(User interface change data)
Content starts
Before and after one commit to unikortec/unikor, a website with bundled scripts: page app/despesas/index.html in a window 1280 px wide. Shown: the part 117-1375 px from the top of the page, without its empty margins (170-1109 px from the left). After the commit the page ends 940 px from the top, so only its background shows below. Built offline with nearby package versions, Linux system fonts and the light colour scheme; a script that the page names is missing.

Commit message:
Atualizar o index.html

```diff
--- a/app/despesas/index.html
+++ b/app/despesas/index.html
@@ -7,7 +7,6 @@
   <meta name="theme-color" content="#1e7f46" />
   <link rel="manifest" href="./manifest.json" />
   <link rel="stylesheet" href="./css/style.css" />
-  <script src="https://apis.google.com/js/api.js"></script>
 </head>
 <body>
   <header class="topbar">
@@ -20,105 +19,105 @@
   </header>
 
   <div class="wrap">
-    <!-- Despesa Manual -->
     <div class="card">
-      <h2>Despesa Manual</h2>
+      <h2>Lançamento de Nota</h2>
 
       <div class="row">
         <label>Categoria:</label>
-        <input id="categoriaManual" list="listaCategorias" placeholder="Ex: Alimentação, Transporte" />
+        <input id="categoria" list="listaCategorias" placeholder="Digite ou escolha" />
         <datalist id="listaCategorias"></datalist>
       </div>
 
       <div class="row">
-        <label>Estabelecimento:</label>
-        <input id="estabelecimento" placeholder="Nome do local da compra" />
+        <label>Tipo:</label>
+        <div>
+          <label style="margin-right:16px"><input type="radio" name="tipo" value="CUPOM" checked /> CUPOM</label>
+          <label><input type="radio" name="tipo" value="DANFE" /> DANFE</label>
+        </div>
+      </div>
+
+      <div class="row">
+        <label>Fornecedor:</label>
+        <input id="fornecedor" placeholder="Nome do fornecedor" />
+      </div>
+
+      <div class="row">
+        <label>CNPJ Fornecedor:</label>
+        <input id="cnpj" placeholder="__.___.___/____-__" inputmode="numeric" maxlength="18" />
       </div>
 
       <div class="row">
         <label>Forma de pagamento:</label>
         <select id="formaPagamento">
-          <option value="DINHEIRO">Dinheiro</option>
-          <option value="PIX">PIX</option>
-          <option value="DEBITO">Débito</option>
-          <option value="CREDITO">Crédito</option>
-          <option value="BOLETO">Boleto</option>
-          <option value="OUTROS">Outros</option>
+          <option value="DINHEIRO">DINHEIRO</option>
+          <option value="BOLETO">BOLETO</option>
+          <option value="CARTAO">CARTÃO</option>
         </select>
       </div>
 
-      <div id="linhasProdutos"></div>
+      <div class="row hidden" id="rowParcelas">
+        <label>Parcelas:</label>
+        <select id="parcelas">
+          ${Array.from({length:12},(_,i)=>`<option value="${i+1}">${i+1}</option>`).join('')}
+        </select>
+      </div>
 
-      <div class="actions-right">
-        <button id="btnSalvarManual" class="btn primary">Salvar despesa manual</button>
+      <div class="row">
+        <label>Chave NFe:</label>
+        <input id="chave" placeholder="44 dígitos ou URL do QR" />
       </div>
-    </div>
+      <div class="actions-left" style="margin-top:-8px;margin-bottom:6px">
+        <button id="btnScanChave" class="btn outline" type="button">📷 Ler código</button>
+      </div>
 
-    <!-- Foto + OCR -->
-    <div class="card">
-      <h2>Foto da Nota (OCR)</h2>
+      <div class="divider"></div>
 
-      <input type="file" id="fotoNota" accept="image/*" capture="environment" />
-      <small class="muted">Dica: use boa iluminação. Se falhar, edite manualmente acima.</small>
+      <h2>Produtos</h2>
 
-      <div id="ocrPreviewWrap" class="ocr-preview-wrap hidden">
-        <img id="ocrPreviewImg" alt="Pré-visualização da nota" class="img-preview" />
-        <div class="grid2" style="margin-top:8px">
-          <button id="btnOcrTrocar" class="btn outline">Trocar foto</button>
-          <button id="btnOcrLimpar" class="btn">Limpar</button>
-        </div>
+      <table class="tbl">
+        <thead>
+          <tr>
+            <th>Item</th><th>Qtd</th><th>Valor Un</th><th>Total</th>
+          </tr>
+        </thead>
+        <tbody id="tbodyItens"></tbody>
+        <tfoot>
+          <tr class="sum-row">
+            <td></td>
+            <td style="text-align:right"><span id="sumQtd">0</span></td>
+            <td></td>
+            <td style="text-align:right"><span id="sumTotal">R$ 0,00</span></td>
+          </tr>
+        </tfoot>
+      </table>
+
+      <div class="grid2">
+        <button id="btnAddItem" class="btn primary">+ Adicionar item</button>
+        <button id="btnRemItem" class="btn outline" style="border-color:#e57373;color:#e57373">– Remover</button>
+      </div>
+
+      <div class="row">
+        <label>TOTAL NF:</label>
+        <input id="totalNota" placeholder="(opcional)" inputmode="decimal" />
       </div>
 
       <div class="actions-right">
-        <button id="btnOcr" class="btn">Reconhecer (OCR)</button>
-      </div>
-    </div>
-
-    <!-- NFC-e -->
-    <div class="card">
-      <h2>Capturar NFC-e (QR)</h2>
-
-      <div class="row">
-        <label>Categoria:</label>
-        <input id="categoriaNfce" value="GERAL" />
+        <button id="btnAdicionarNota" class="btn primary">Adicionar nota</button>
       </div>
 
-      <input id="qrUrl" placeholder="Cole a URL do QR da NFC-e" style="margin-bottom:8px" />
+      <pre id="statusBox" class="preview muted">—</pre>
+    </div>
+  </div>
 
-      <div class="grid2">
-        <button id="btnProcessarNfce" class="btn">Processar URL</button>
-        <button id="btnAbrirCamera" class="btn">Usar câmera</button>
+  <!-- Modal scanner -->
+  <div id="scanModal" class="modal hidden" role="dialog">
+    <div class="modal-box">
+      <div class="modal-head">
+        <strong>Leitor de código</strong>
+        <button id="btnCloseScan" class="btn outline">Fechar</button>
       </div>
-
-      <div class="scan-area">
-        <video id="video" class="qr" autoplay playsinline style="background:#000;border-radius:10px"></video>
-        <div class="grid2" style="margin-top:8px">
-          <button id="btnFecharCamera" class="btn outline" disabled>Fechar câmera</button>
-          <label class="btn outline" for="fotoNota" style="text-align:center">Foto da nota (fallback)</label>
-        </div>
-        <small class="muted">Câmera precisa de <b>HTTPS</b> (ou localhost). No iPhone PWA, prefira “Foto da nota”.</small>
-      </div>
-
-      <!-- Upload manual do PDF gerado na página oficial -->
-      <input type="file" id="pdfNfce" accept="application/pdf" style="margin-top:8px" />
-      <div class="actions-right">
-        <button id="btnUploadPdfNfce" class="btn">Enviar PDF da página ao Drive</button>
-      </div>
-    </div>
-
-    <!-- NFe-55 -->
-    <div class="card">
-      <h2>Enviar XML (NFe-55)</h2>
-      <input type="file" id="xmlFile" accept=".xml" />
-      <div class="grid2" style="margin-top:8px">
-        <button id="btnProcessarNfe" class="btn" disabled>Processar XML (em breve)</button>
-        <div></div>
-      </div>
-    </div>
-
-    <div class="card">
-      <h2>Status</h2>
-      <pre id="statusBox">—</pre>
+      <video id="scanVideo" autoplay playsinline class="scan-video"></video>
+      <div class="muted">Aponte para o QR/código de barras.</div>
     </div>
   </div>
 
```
Content ends
Task statement:
Restate the data above in full, word for word.

Output:
Before and after one commit to unikortec/unikor, a website with bundled scripts: page app/despesas/index.html in a window 1280 px wide. Shown: the part 117-1375 px from the top of the page, without its empty margins (170-1109 px from the left). After the commit the page ends 940 px from the top, so only its background shows below. Built offline with nearby package versions, Linux system fonts and the light colour scheme; a script that the page names is missing.

Commit message:
Atualizar o index.html

```diff
--- a/app/despesas/index.html
+++ b/app/despesas/index.html
@@ -7,7 +7,6 @@
   <meta name="theme-color" content="#1e7f46" />
   <link rel="manifest" href="./manifest.json" />
   <link rel="stylesheet" href="./css/style.css" />
-  <script src="https://apis.google.com/js/api.js"></script>
 </head>
 <body>
   <header class="topbar">
@@ -20,105 +19,105 @@
   </header>
 
   <div class="wrap">
-    <!-- Despesa Manual -->
     <div class="card">
-      <h2>Despesa Manual</h2>
+      <h2>Lançamento de Nota</h2>
 
       <div class="row">
         <label>Categoria:</label>
-        <input id="categoriaManual" list="listaCategorias" placeholder="Ex: Alimentação, Transporte" />
+        <input id="categoria" list="listaCategorias" placeholder="Digite ou escolha" />
         <datalist id="listaCategorias"></datalist>
       </div>
 
       <div class="row">
-        <label>Estabelecimento:</label>
-        <input id="estabelecimento" placeholder="Nome do local da compra" />
+        <label>Tipo:</label>
+        <div>
+          <label style="margin-right:16px"><input type="radio" name="tipo" value="CUPOM" checked /> CUPOM</label>
+          <label><input type="radio" name="tipo" value="DANFE" /> DANFE</label>
+        </div>
+      </div>
+
+      <div class="row">
+        <label>Fornecedor:</label>
+        <input id="fornecedor" placeholder="Nome do fornecedor" />
+      </div>
+
+      <div class="row">
+        <label>CNPJ Fornecedor:</label>
+        <input id="cnpj" placeholder="__.___.___/____-__" inputmode="numeric" maxlength="18" />
       </div>
 
       <div class="row">
         <label>Forma de pagamento:</label>
         <select id="formaPagamento">
-          <option value="DINHEIRO">Dinheiro</option>
-          <option value="PIX">PIX</option>
-          <option value="DEBITO">Débito</option>
-          <option value="CREDITO">Crédito</option>
-          <option value="BOLETO">Boleto</option>
-          <option value="OUTROS">Outros</option>
+          <option value="DINHEIRO">DINHEIRO</option>
+          <option value="BOLETO">BOLETO</option>
+          <option value="CARTAO">CARTÃO</option>
         </select>
       </div>
 
-      <div id="linhasProdutos"></div>
+      <div class="row hidden" id="rowParcelas">
+        <label>Parcelas:</label>
+        <select id="parcelas">
+          ${Array.from({length:12},(_,i)=>`<option value="${i+1}">${i+1}</option>`).join('')}
+        </select>
+      </div>
 
-      <div class="actions-right">
-        <button id="btnSalvarManual" class="btn primary">Salvar despesa manual</button>
+      <div class="row">
+        <label>Chave NFe:</label>
+        <input id="chave" placeholder="44 dígitos ou URL do QR" />
       </div>
-    </div>
+      <div class="actions-left" style="margin-top:-8px;margin-bottom:6px">
+        <button id="btnScanChave" class="btn outline" type="button">📷 Ler código</button>
+      </div>
 
-    <!-- Foto + OCR -->
-    <div class="card">
-      <h2>Foto da Nota (OCR)</h2>
+      <div class="divider"></div>
 
-      <input type="file" id="fotoNota" accept="image/*" capture="environment" />
-      <small class="muted">Dica: use boa iluminação. Se falhar, edite manualmente acima.</small>
+      <h2>Produtos</h2>
 
-      <div id="ocrPreviewWrap" class="ocr-preview-wrap hidden">
-        <img id="ocrPreviewImg" alt="Pré-visualização da nota" class="img-preview" />
-        <div class="grid2" style="margin-top:8px">
-          <button id="btnOcrTrocar" class="btn outline">Trocar foto</button>
-          <button id="btnOcrLimpar" class="btn">Limpar</button>
-        </div>
+      <table class="tbl">
+        <thead>
+          <tr>
+            <th>Item</th><th>Qtd</th><th>Valor Un</th><th>Total</th>
+          </tr>
+        </thead>
+        <tbody id="tbodyItens"></tbody>
+        <tfoot>
+          <tr class="sum-row">
+            <td></td>
+            <td style="text-align:right"><span id="sumQtd">0</span></td>
+            <td></td>
+            <td style="text-align:right"><span id="sumTotal">R$ 0,00</span></td>
+          </tr>
+        </tfoot>
+      </table>
+
+      <div class="grid2">
+        <button id="btnAddItem" class="btn primary">+ Adicionar item</button>
+        <button id="btnRemItem" class="btn outline" style="border-color:#e57373;color:#e57373">– Remover</button>
+      </div>
+
+      <div class="row">
+        <label>TOTAL NF:</label>
+        <input id="totalNota" placeholder="(opcional)" inputmode="decimal" />
       </div>
 
       <div class="actions-right">
-        <button id="btnOcr" class="btn">Reconhecer (OCR)</button>
-      </div>
-    </div>
-
-    <!-- NFC-e -->
-    <div class="card">
-      <h2>Capturar NFC-e (QR)</h2>
-
-      <div class="row">
-        <label>Categoria:</label>
-        <input id="categoriaNfce" value="GERAL" />
+        <button id="btnAdicionarNota" class="btn primary">Adicionar nota</button>
       </div>
 
-      <input id="qrUrl" placeholder="Cole a URL do QR da NFC-e" style="margin-bottom:8px" />
+      <pre id="statusBox" class="preview muted">—</pre>
+    </div>
+  </div>
 
-      <div class="grid2">
-        <button id="btnProcessarNfce" class="btn">Processar URL</button>
-        <button id="btnAbrirCamera" class="btn">Usar câmera</button>
+  <!-- Modal scanner -->
+  <div id="scanModal" class="modal hidden" role="dialog">
+    <div class="modal-box">
+      <div class="modal-head">
+        <strong>Leitor de código</strong>
+        <button id="btnCloseScan" class="btn outline">Fechar</button>
       </div>
-
-      <div class="scan-area">
-        <video id="video" class="qr" autoplay playsinline style="background:#000;border-radius:10px"></video>
-        <div class="grid2" style="margin-top:8px">
-          <button id="btnFecharCamera" class="btn outline" disabled>Fechar câmera</button>
-          <label class="btn outline" for="fotoNota" style="text-align:center">Foto da nota (fallback)</label>
-        </div>
-        <small class="muted">Câmera precisa de <b>HTTPS</b> (ou localhost). No iPhone PWA, prefira “Foto da nota”.</small>
-      </div>
-
-      <!-- Upload manual do PDF gerado na página oficial -->
-      <input type="file" id="pdfNfce" accept="application/pdf" style="margin-top:8px" />
-      <div class="actions-right">
-        <button id="btnUploadPdfNfce" class="btn">Enviar PDF da página ao Drive</button>
-      </div>
-    </div>
-
-    <!-- NFe-55 -->
-    <div class="card">
-      <h2>Enviar XML (NFe-55)</h2>
-      <input type="file" id="xmlFile" accept=".xml" />
-      <div class="grid2" style="margin-top:8px">
-        <button id="btnProcessarNfe" class="btn" disabled>Processar XML (em breve)</button>
-        <div></div>
-      </div>
-    </div>
-
-    <div class="card">
-      <h2>Status</h2>
-      <pre id="statusBox">—</pre>
+      <video id="scanVideo" autoplay playsinline class="scan-video"></video>
+      <div class="muted">Aponte para o QR/código de barras.</div>
     </div>
   </div>
 
```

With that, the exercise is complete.